- WHAT NEEDS TO BE DONE -
Return all of the entries below, word for word. Omit each picture.

- INFORMATION PROVIDED -
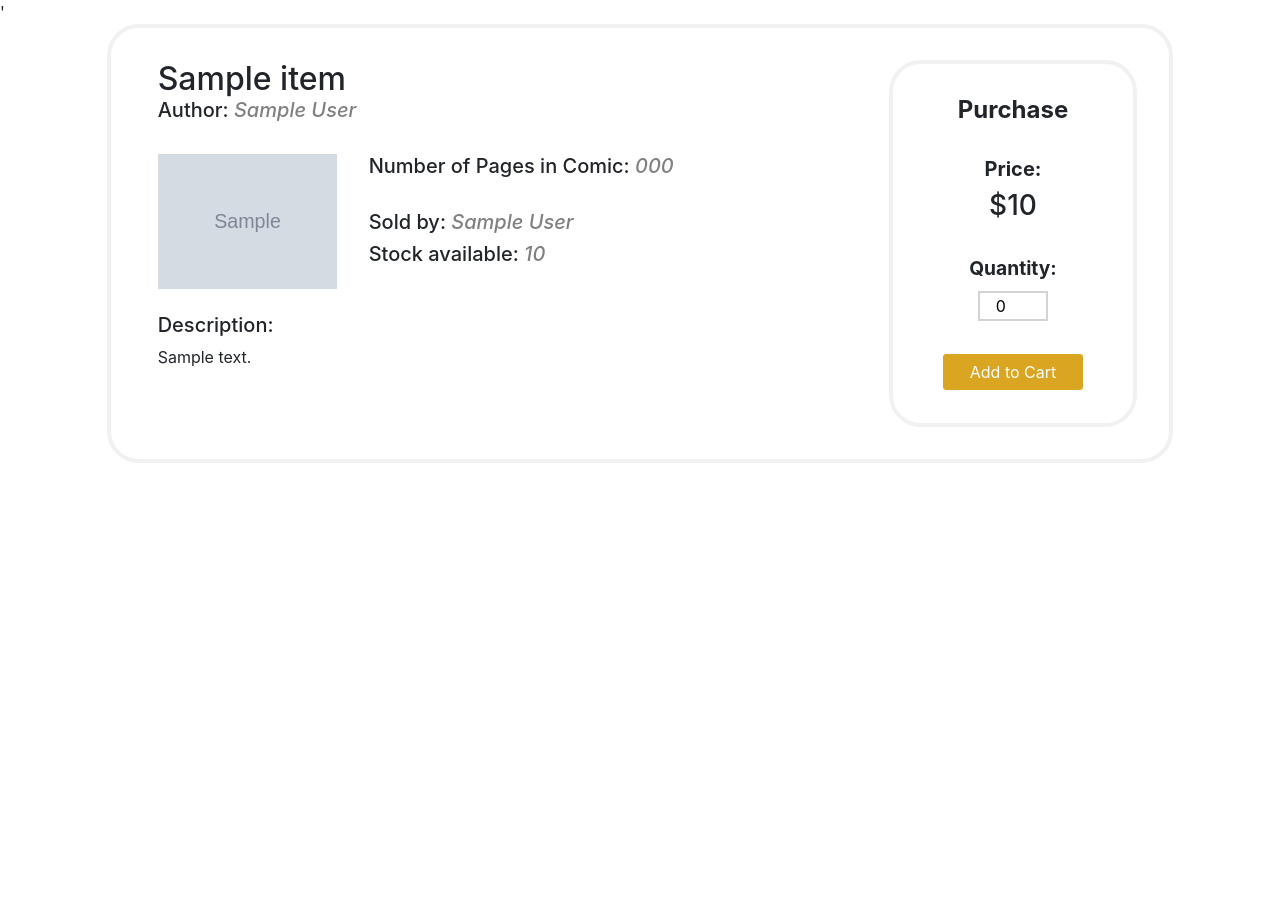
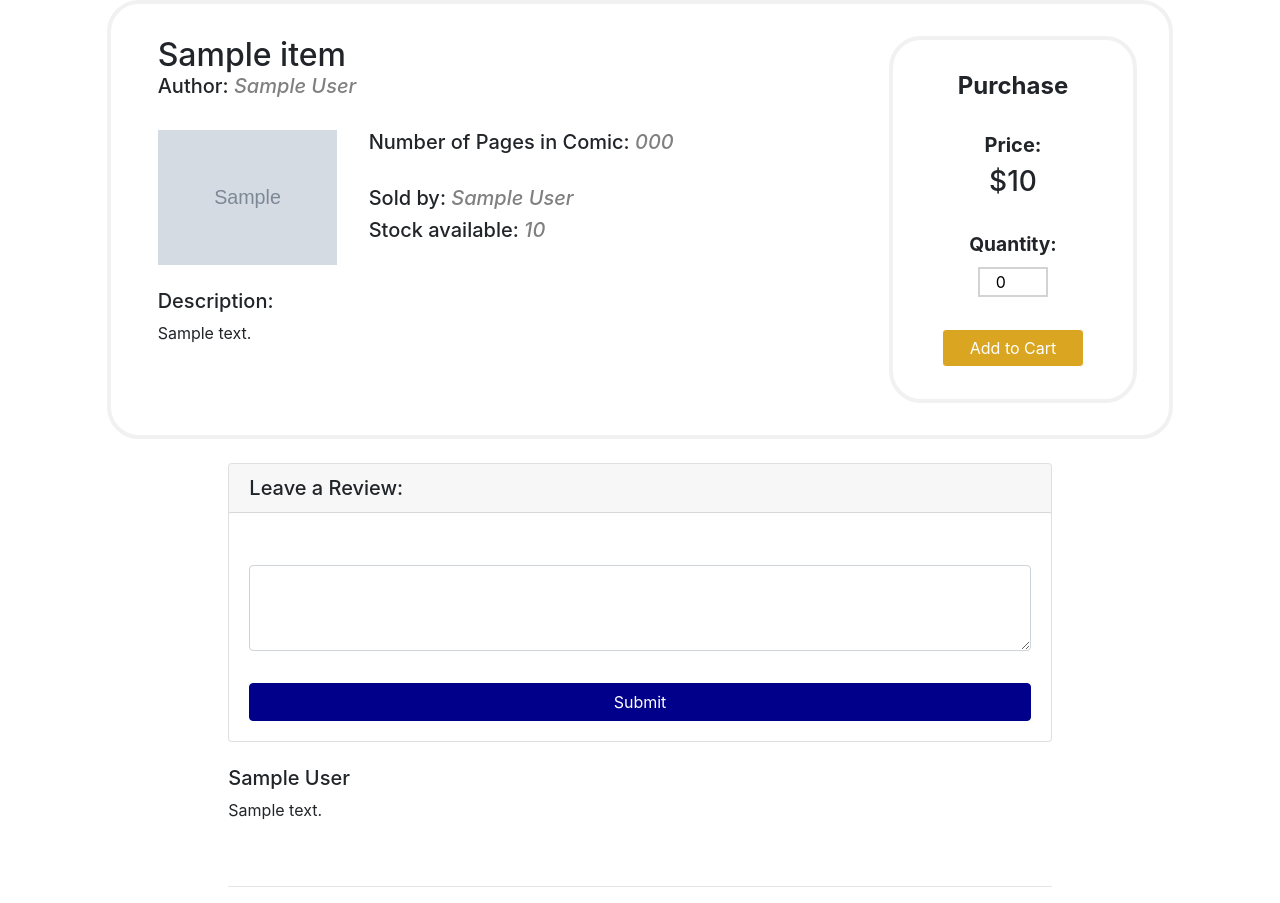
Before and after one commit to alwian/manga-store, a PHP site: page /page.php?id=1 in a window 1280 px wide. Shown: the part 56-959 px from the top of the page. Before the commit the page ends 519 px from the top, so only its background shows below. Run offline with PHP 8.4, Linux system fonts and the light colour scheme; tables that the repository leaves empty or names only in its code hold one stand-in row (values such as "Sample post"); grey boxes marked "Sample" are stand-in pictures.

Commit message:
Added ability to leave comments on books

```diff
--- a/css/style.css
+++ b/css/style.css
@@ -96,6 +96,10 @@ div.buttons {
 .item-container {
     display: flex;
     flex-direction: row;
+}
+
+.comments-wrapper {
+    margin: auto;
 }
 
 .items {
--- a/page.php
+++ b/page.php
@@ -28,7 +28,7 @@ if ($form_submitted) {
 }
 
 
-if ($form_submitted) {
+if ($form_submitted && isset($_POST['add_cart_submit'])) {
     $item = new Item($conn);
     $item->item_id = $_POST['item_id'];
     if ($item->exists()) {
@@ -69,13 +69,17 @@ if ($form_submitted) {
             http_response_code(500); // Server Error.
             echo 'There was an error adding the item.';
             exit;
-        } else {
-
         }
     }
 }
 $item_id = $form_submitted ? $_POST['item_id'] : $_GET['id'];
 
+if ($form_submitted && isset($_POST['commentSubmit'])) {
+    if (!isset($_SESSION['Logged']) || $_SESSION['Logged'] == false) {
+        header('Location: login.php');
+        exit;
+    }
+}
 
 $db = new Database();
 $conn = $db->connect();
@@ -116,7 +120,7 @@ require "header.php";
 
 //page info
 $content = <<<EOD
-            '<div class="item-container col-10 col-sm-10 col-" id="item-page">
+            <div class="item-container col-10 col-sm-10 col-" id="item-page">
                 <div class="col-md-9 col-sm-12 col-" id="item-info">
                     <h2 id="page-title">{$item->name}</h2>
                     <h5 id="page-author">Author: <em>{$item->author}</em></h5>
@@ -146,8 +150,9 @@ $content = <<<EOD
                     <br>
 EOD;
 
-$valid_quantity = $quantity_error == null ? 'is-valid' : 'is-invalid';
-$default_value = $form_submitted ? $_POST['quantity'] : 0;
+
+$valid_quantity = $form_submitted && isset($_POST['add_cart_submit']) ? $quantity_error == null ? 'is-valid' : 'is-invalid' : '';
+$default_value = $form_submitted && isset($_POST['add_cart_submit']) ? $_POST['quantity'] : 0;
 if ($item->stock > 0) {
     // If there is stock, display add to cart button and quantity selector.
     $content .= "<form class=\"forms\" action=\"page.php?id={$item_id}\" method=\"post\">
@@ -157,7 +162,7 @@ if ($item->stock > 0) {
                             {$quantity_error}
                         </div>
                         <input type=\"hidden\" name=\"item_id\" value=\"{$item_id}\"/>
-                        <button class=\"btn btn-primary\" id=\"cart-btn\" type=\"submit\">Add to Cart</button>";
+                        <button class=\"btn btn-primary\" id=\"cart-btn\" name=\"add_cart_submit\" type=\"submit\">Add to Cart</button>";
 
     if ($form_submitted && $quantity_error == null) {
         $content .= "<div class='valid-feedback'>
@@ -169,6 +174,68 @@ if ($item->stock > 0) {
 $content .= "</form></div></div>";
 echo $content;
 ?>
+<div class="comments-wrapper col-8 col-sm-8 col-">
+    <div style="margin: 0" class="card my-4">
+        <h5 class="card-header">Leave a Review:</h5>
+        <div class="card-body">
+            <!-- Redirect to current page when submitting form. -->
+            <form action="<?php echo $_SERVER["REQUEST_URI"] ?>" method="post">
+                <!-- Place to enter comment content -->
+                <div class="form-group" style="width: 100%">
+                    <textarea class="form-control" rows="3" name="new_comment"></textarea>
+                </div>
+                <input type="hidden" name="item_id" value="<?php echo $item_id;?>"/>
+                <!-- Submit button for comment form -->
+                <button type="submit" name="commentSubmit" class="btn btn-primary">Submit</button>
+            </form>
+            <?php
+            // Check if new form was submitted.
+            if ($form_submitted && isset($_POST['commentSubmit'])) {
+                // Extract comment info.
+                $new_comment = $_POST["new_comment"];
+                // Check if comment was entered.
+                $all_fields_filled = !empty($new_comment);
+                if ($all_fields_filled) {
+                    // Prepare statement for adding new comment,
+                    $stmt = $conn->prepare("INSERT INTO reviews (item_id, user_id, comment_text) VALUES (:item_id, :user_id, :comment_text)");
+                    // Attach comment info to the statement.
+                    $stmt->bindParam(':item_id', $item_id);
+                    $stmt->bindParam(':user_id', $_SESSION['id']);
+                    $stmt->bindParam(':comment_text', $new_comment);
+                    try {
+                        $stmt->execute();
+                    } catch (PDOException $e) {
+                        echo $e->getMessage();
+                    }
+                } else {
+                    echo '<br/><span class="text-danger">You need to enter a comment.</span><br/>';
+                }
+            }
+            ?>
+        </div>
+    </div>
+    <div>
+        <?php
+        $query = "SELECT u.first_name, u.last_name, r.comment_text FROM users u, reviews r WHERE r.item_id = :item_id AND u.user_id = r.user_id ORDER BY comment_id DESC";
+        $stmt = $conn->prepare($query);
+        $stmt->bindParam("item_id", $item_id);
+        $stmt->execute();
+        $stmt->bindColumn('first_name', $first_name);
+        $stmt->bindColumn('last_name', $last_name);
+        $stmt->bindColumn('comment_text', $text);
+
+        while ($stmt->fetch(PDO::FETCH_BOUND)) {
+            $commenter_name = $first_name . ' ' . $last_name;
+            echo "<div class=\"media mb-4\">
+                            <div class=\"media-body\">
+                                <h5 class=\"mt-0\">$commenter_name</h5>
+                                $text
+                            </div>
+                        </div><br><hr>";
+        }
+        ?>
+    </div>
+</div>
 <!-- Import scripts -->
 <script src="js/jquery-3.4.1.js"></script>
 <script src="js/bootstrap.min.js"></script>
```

- TASK OUTPUT -
Before and after one commit to alwian/manga-store, a PHP site: page /page.php?id=1 in a window 1280 px wide. Shown: the part 56-959 px from the top of the page. Before the commit the page ends 519 px from the top, so only its background shows below. Run offline with PHP 8.4, Linux system fonts and the light colour scheme; tables that the repository leaves empty or names only in its code hold one stand-in row (values such as "Sample post"); grey boxes marked "Sample" are stand-in pictures.

Commit message:
Added ability to leave comments on books

```diff
--- a/css/style.css
+++ b/css/style.css
@@ -96,6 +96,10 @@ div.buttons {
 .item-container {
     display: flex;
     flex-direction: row;
+}
+
+.comments-wrapper {
+    margin: auto;
 }
 
 .items {
--- a/page.php
+++ b/page.php
@@ -28,7 +28,7 @@ if ($form_submitted) {
 }
 
 
-if ($form_submitted) {
+if ($form_submitted && isset($_POST['add_cart_submit'])) {
     $item = new Item($conn);
     $item->item_id = $_POST['item_id'];
     if ($item->exists()) {
@@ -69,13 +69,17 @@ if ($form_submitted) {
             http_response_code(500); // Server Error.
             echo 'There was an error adding the item.';
             exit;
-        } else {
-
         }
     }
 }
 $item_id = $form_submitted ? $_POST['item_id'] : $_GET['id'];
 
+if ($form_submitted && isset($_POST['commentSubmit'])) {
+    if (!isset($_SESSION['Logged']) || $_SESSION['Logged'] == false) {
+        header('Location: login.php');
+        exit;
+    }
+}
 
 $db = new Database();
 $conn = $db->connect();
@@ -116,7 +120,7 @@ require "header.php";
 
 //page info
 $content = <<<EOD
-            '<div class="item-container col-10 col-sm-10 col-" id="item-page">
+            <div class="item-container col-10 col-sm-10 col-" id="item-page">
                 <div class="col-md-9 col-sm-12 col-" id="item-info">
                     <h2 id="page-title">{$item->name}</h2>
                     <h5 id="page-author">Author: <em>{$item->author}</em></h5>
@@ -146,8 +150,9 @@ $content = <<<EOD
                     <br>
 EOD;
 
-$valid_quantity = $quantity_error == null ? 'is-valid' : 'is-invalid';
-$default_value = $form_submitted ? $_POST['quantity'] : 0;
+
+$valid_quantity = $form_submitted && isset($_POST['add_cart_submit']) ? $quantity_error == null ? 'is-valid' : 'is-invalid' : '';
+$default_value = $form_submitted && isset($_POST['add_cart_submit']) ? $_POST['quantity'] : 0;
 if ($item->stock > 0) {
     // If there is stock, display add to cart button and quantity selector.
     $content .= "<form class=\"forms\" action=\"page.php?id={$item_id}\" method=\"post\">
@@ -157,7 +162,7 @@ if ($item->stock > 0) {
                             {$quantity_error}
                         </div>
                         <input type=\"hidden\" name=\"item_id\" value=\"{$item_id}\"/>
-                        <button class=\"btn btn-primary\" id=\"cart-btn\" type=\"submit\">Add to Cart</button>";
+                        <button class=\"btn btn-primary\" id=\"cart-btn\" name=\"add_cart_submit\" type=\"submit\">Add to Cart</button>";
 
     if ($form_submitted && $quantity_error == null) {
         $content .= "<div class='valid-feedback'>
@@ -169,6 +174,68 @@ if ($item->stock > 0) {
 $content .= "</form></div></div>";
 echo $content;
 ?>
+<div class="comments-wrapper col-8 col-sm-8 col-">
+    <div style="margin: 0" class="card my-4">
+        <h5 class="card-header">Leave a Review:</h5>
+        <div class="card-body">
+            <!-- Redirect to current page when submitting form. -->
+            <form action="<?php echo $_SERVER["REQUEST_URI"] ?>" method="post">
+                <!-- Place to enter comment content -->
+                <div class="form-group" style="width: 100%">
+                    <textarea class="form-control" rows="3" name="new_comment"></textarea>
+                </div>
+                <input type="hidden" name="item_id" value="<?php echo $item_id;?>"/>
+                <!-- Submit button for comment form -->
+                <button type="submit" name="commentSubmit" class="btn btn-primary">Submit</button>
+            </form>
+            <?php
+            // Check if new form was submitted.
+            if ($form_submitted && isset($_POST['commentSubmit'])) {
+                // Extract comment info.
+                $new_comment = $_POST["new_comment"];
+                // Check if comment was entered.
+                $all_fields_filled = !empty($new_comment);
+                if ($all_fields_filled) {
+                    // Prepare statement for adding new comment,
+                    $stmt = $conn->prepare("INSERT INTO reviews (item_id, user_id, comment_text) VALUES (:item_id, :user_id, :comment_text)");
+                    // Attach comment info to the statement.
+                    $stmt->bindParam(':item_id', $item_id);
+                    $stmt->bindParam(':user_id', $_SESSION['id']);
+                    $stmt->bindParam(':comment_text', $new_comment);
+                    try {
+                        $stmt->execute();
+                    } catch (PDOException $e) {
+                        echo $e->getMessage();
+                    }
+                } else {
+                    echo '<br/><span class="text-danger">You need to enter a comment.</span><br/>';
+                }
+            }
+            ?>
+        </div>
+    </div>
+    <div>
+        <?php
+        $query = "SELECT u.first_name, u.last_name, r.comment_text FROM users u, reviews r WHERE r.item_id = :item_id AND u.user_id = r.user_id ORDER BY comment_id DESC";
+        $stmt = $conn->prepare($query);
+        $stmt->bindParam("item_id", $item_id);
+        $stmt->execute();
+        $stmt->bindColumn('first_name', $first_name);
+        $stmt->bindColumn('last_name', $last_name);
+        $stmt->bindColumn('comment_text', $text);
+
+        while ($stmt->fetch(PDO::FETCH_BOUND)) {
+            $commenter_name = $first_name . ' ' . $last_name;
+            echo "<div class=\"media mb-4\">
+                            <div class=\"media-body\">
+                                <h5 class=\"mt-0\">$commenter_name</h5>
+                                $text
+                            </div>
+                        </div><br><hr>";
+        }
+        ?>
+    </div>
+</div>
 <!-- Import scripts -->
 <script src="js/jquery-3.4.1.js"></script>
 <script src="js/bootstrap.min.js"></script>
```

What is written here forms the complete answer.